Pop Tarts

Every May 1st, Don Hughes eats a Strawberry Pop Tart, an apple that is both peeled and sliced beforehand, and then washes it all down with an orange soda. Sometimes he has these things at breakfast, other times at lunch, and then every once in awhile for supper. The time of day doesn’t matter, what matters is that he has this meal on May 1st, his son’s birthday.

Pop Tarts, sliced apples and orange soda were Adam’s favourite things to eat when he was four. The apples were okay with Don and his wife, but they tried not to let Adam consume too much of the other two things.

“We need to teach him to eat healthy things so he’ll grow up big and strong,” his wife used to say. “Too much sugar isn’t good for him,” she’d then say as if Pop Tarts and soda were the biggest threats to their son’s health.

It was supposed to be a day of fun for the family, the day Adam was killed. Don had got the three of them tickets to see their favourite baseball team take on their perennial rivals. It was Adam’s first real baseball game, and Don managed to get seats along the first base line. The perfect spot for a foul ball flying one hundred miles per hour to land and hit someone with the attention span of a pre-schooler.

It’s been over thirty years since that day, but the pain of his son’s loss feels just as raw today as it did when the emergency room doctor told him that there wasn’t anyhing he could do to save Adam. Since then, Don has made note of what should have been milestones in Adam’s life.

“He’d be starting kindergarten today,” he said the September Adam would have been five. “He’d be going in to high school now.” “He’d be learning to drive this year.” “He’d be heading off to college this month.” “He’d be graduating and starting a career of his own.”

He also often wonders how his son would have turned out. Would his blonde hair have darkened like his own? Would he have a mind for science or would he have shared his mother’s love for the arts? Would they have had the typical father-son fights that kids and their parents often do? Would he have had a family of his own by now?

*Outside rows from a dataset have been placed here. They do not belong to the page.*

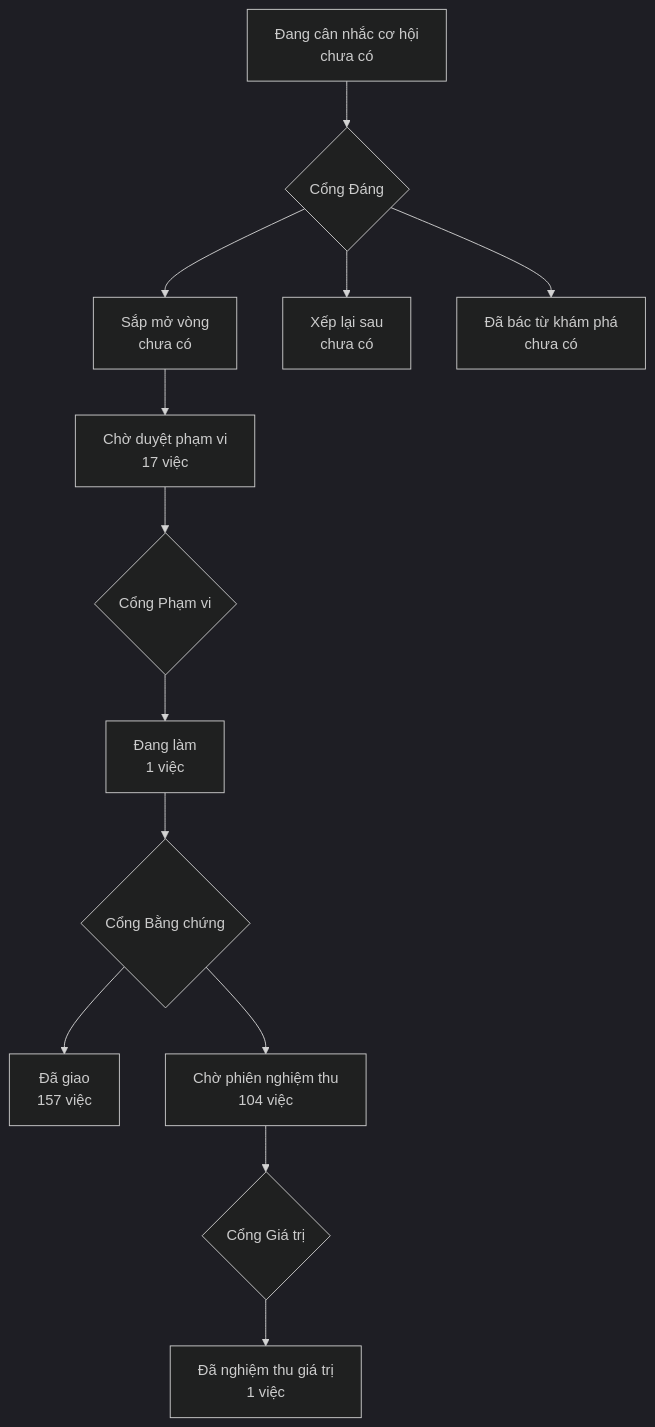
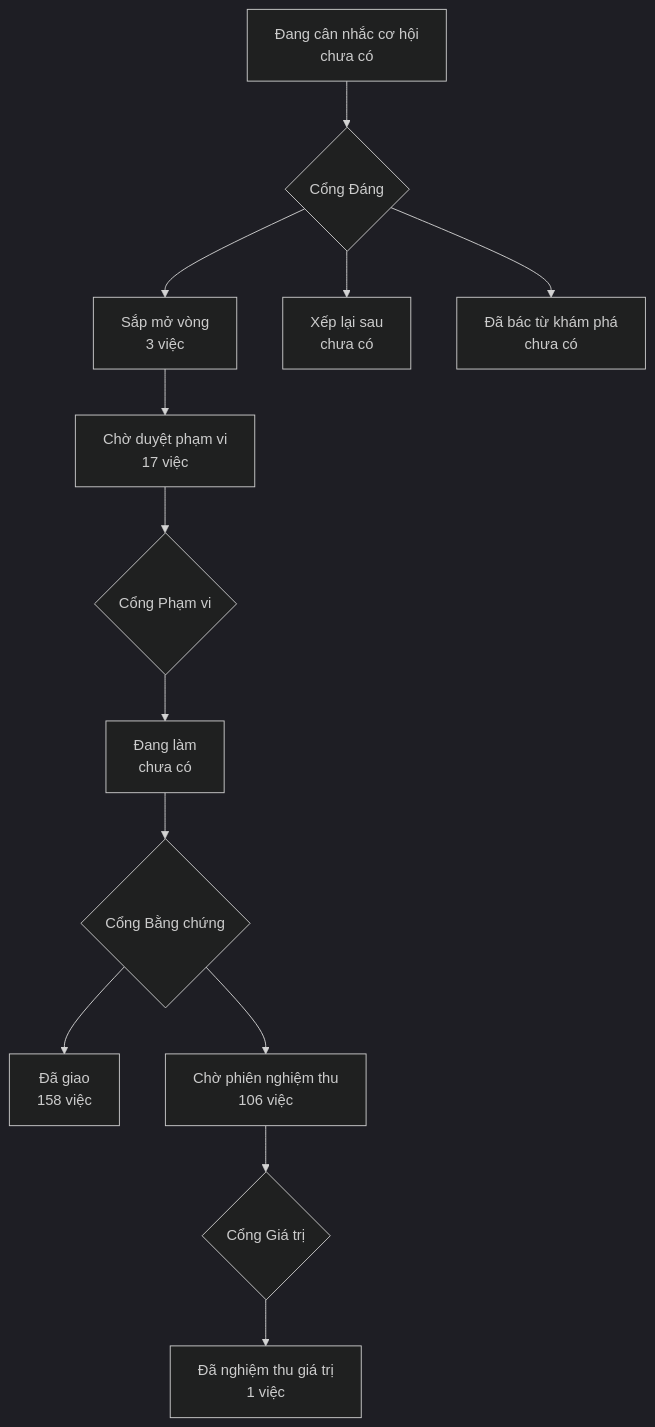
Before and after one commit to phanlemanh/onehub-invest: the diagram in PRODUCT-MAP.md, drawn with Mermaid (dark theme). The commit also changed other lines of this file and 5 other files, not shown here.

````diff
--- a/PRODUCT-MAP.md
+++ b/PRODUCT-MAP.md
@@ -7,12 +7,12 @@
 ```mermaid
 flowchart TD
   A["Đang cân nhắc cơ hội<br/>chưa có"] --> GD{"Cổng Đáng"}
-  GD --> B["Sắp mở vòng<br/>chưa có"]
+  GD --> B["Sắp mở vòng<br/>3 việc"]
   GD --> XL["Xếp lại sau<br/>chưa có"]
   GD --> DB["Đã bác từ khám phá<br/>chưa có"]
   B --> CD["Chờ duyệt phạm vi<br/>17 việc"] --> GP{"Cổng Phạm vi"}
-  GP --> DL["Đang làm<br/>1 việc"] --> GB{"Cổng Bằng chứng"}
-  GB --> DG["Đã giao<br/>157 việc"]
-  GB --> CN["Chờ phiên nghiệm thu<br/>104 việc"] --> GG{"Cổng Giá trị"}
+  GP --> DL["Đang làm<br/>chưa có"] --> GB{"Cổng Bằng chứng"}
+  GB --> DG["Đã giao<br/>158 việc"]
+  GB --> CN["Chờ phiên nghiệm thu<br/>106 việc"] --> GG{"Cổng Giá trị"}
   GG --> NT["Đã nghiệm thu giá trị<br/>1 việc"]
 ```
````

There is no way to answer those questions because there is no Adam. All Don has to hold on to are a few memories from his son’s brief time here on earth, including his favourite meal.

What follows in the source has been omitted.